**Goal of the exercise:**
Copy out lines with the word "exposure" from the material that follows.

Available data section start

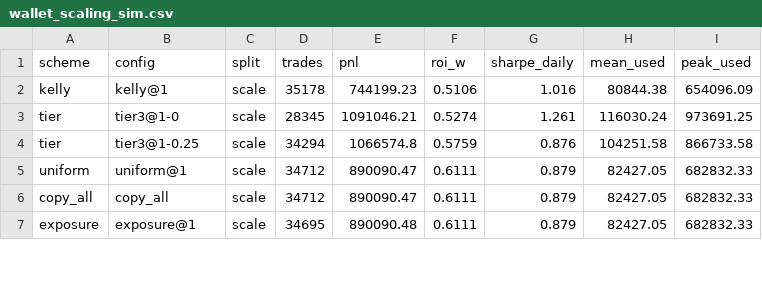
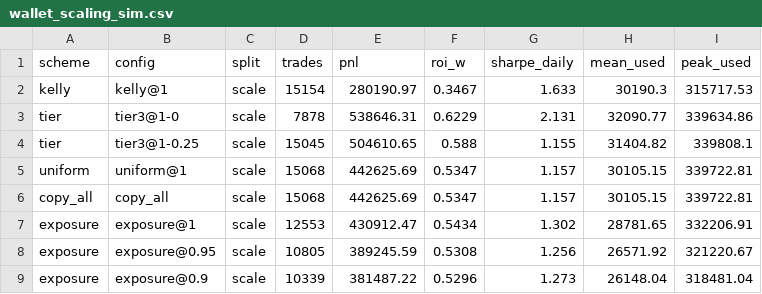
Before and after one commit to vobornij/polymarket, a CSV file: notebooks/wallet_selection/signal_lab/wallet_scaling_sim.csv, drawn as a sheet; only a part is shown; the diff covers the shown part only.

```diff
--- a/notebooks/wallet_selection/signal_lab/wallet_scaling_sim.csv
+++ b/notebooks/wallet_selection/signal_lab/wallet_scaling_sim.csv
@@ -1,7 +1,9 @@
 scheme,config,split,trades,pnl,roi_w,sharpe_daily,mean_used,peak_used
-kelly,kelly@1,scale,35178,744199.23,0.5106,1.016,80844.38,654096.09
-tier,tier3@1-0,scale,28345,1091046.21,0.5274,1.261,116030.24,973691.25
-tier,tier3@1-0.25,scale,34294,1066574.8,0.5759,0.876,104251.58,866733.58
-uniform,uniform@1,scale,34712,890090.47,0.6111,0.879,82427.05,682832.33
-copy_all,copy_all,scale,34712,890090.47,0.6111,0.879,82427.05,682832.33
-exposure,exposure@1,scale,34695,890090.48,0.6111,0.879,82427.05,682832.33
+kelly,kelly@1,scale,15154,280190.97,0.3467,1.633,30190.3,315717.53
+tier,tier3@1-0,scale,7878,538646.31,0.6229,2.131,32090.77,339634.86
+tier,tier3@1-0.25,scale,15045,504610.65,0.588,1.155,31404.82,339808.1
+uniform,uniform@1,scale,15068,442625.69,0.5347,1.157,30105.15,339722.81
+copy_all,copy_all,scale,15068,442625.69,0.5347,1.157,30105.15,339722.81
+exposure,exposure@1,scale,12553,430912.47,0.5434,1.302,28781.65,332206.91
+exposure,exposure@0.95,scale,10805,389245.59,0.5308,1.256,26571.92,321220.67
+exposure,exposure@0.9,scale,10339,381487.22,0.5296,1.273,26148.04,318481.04
```
Also changed, not shown: 1 added row, 1 removed row and 54 edited cells elsewhere in this file, notebooks/wallet_selection/signal_lab/price_scale_summary.csv, notebooks/wallet_selection/signal_lab/price_scale_wallets.csv, 9 other files.
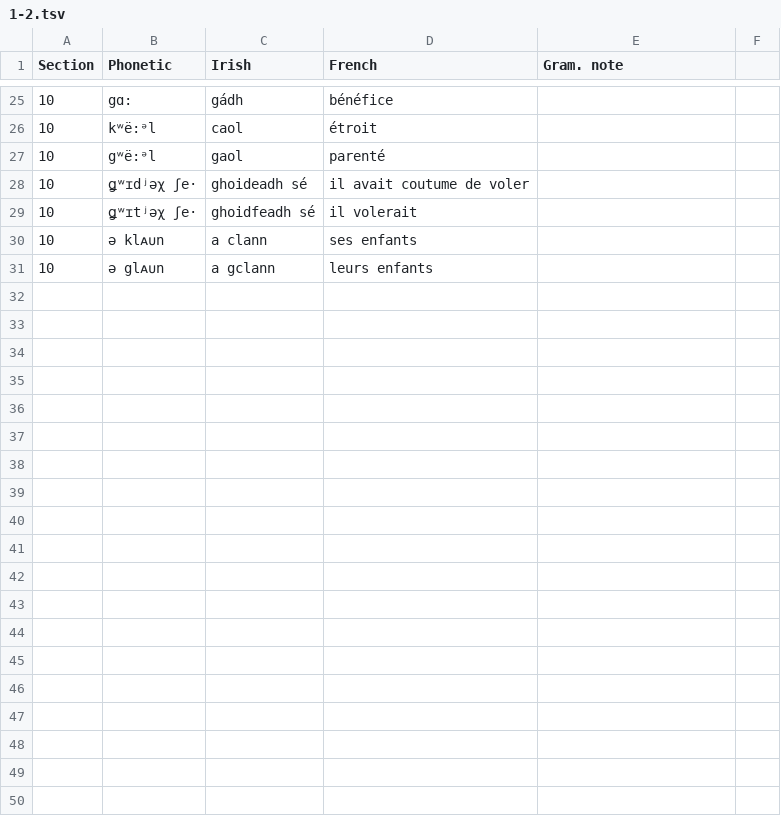
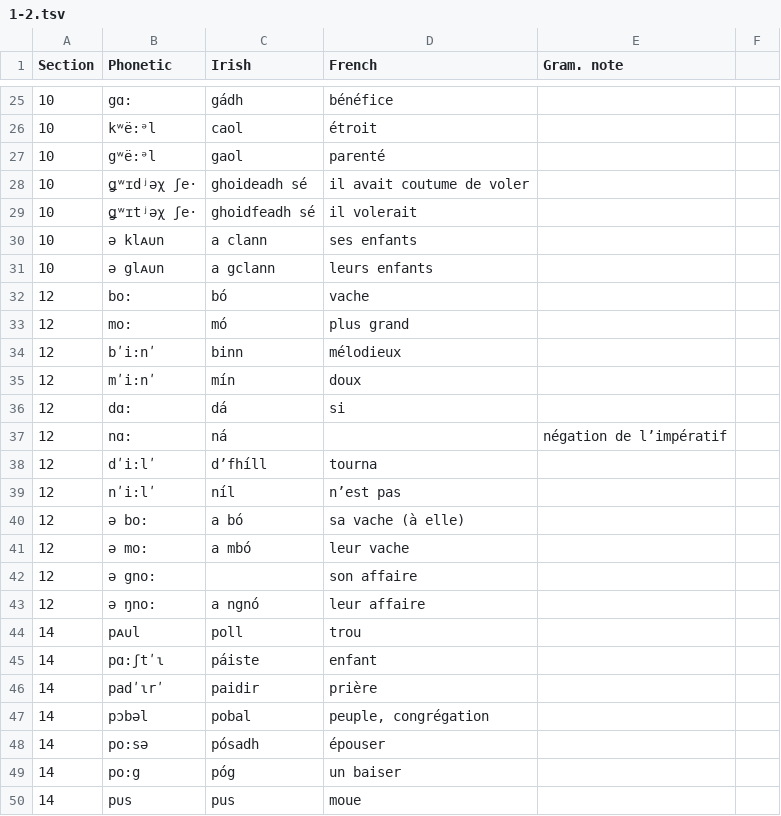
Before and after one commit to jimregan/sjoestedt-jonval-description, a TSV file: description/1-2.tsv, drawn as a sheet; only a part is shown, gaps mark what is left out; the diff covers the shown part only; the diff names each change by its address in the sheet, - before the commit and + after, or states it on an @@ line.

Commit message:
14

```diff
--- a/description/1-2.tsv
+++ b/description/1-2.tsv
+row 32: 12 | bo: | bó | vache
+row 33: 12 | mo: | mó | plus grand
+row 34: 12 | bʹi:nʹ | binn | mélodieux
+row 35: 12 | mʹi:nʹ | mín | doux
+row 36: 12 | dɑ: | dá | si
+row 37: 12 | nɑ: | ná |  | négation de l’impératif
+row 38: 12 | dʹi:lʹ | d’fhíll | tourna
+row 39: 12 | nʹi:lʹ | níl | n’est pas
+row 40: 12 | ə bo: | a bó | sa vache (à elle)
+row 41: 12 | ə mo: | a mbó | leur vache
+row 42: 12 | ə gno: |  | son affaire
+row 43: 12 | ə ŋno: | a ngnó | leur affaire
+row 44: 14 | pᴀᴜl | poll | trou
+row 45: 14 | pɑ:ʃtʹɩ | páiste | enfant
+row 46: 14 | padʹɩrʹ | paidir | prière
+row 47: 14 | pɔbəl | pobal | peuple, congrégation
+row 48: 14 | po:sə | pósadh | épouser
+row 49: 14 | po:g | póg | un baiser
+row 50: 14 | pᴜs | pus | moue
```
Also changed, not shown: 15 added rows elsewhere in this file.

Available data section end

**Response to this exercise:**
-exposure,exposure@1,scale,34695,890090.48,0.6111,0.879,82427.05,682832.33
+exposure,exposure@1,scale,12553,430912.47,0.5434,1.302,28781.65,332206.91
+exposure,exposure@0.95,scale,10805,389245.59,0.5308,1.256,26571.92,321220.67
+exposure,exposure@0.9,scale,10339,381487.22,0.5296,1.273,26148.04,318481.04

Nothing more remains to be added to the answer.